- [Try it]:
Could you restate exactly the lines that begin at the line with "SCAFFOLD --> GATE[P0.1" and end at the final line of the data?

Image comparison data:
^^^^^^^^^^^^^^^^

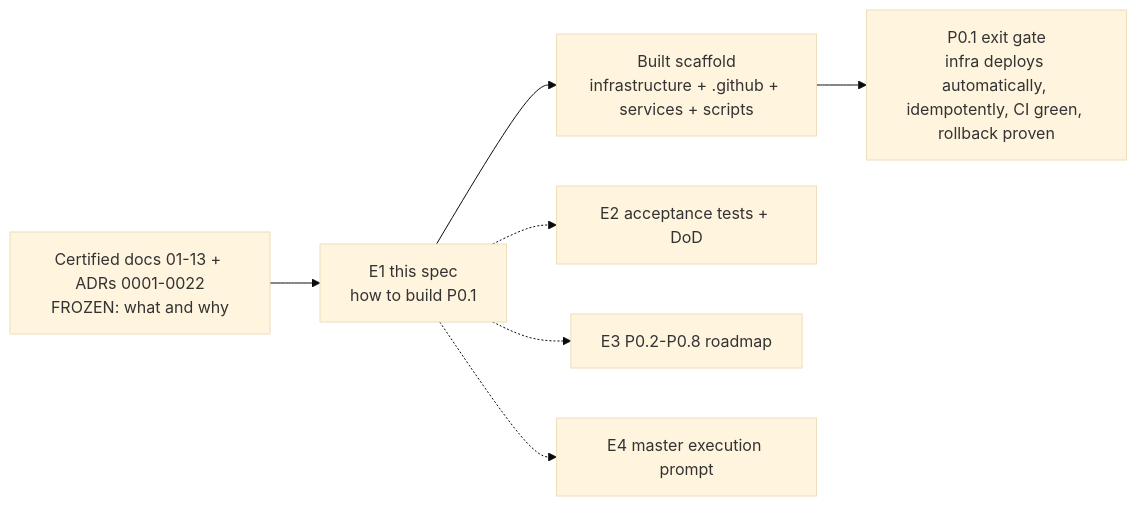
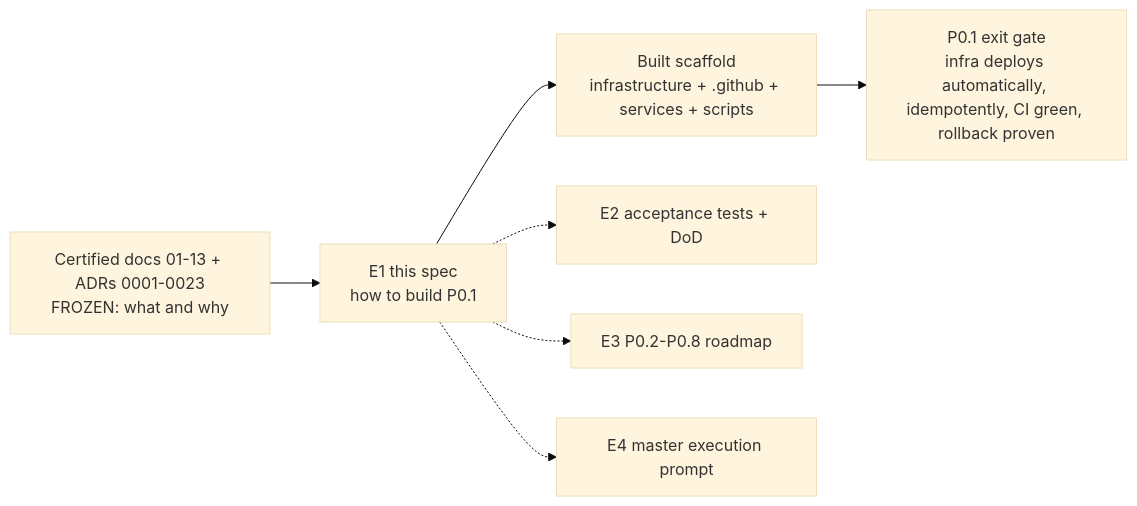
The first of 7 diagrams in docs/engineering/E1-P0.1-engineering-spec.md (nexus-commerce-os/nexus-commerce-os), drawn with Mermaid (base theme) before and after one commit. The commit also changed other lines of this file and 115 other files, not shown here.

````diff
--- a/docs/engineering/E1-P0.1-engineering-spec.md
+++ b/docs/engineering/E1-P0.1-engineering-spec.md
@@ -38,9 +38,9 @@
 ```mermaid
 flowchart LR
-    CERT[Certified docs 01-13 + ADRs 0001-0022<br/>FROZEN: what and why] --> E1[E1 this spec<br/>how to build P0.1]
+    CERT[Certified docs 01-13 + ADRs 0001-0023<br/>FROZEN: what and why] --> E1[E1 this spec<br/>how to build P0.1]
     E1 --> SCAFFOLD[Built scaffold<br/>infrastructure + .github + services + scripts]
     E1 -.-> E2[E2 acceptance tests + DoD]
     E1 -.-> E3[E3 P0.2-P0.8 roadmap]
     E1 -.-> E4[E4 master execution prompt]
     SCAFFOLD --> GATE[P0.1 exit gate<br/>infra deploys automatically, idempotently, CI green, rollback proven]
 ```
````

^^^^^^^^^^^^^^^^

- [Reply to the task]:
     SCAFFOLD --> GATE[P0.1 exit gate<br/>infra deploys automatically, idempotently, CI green, rollback proven]
 ```
````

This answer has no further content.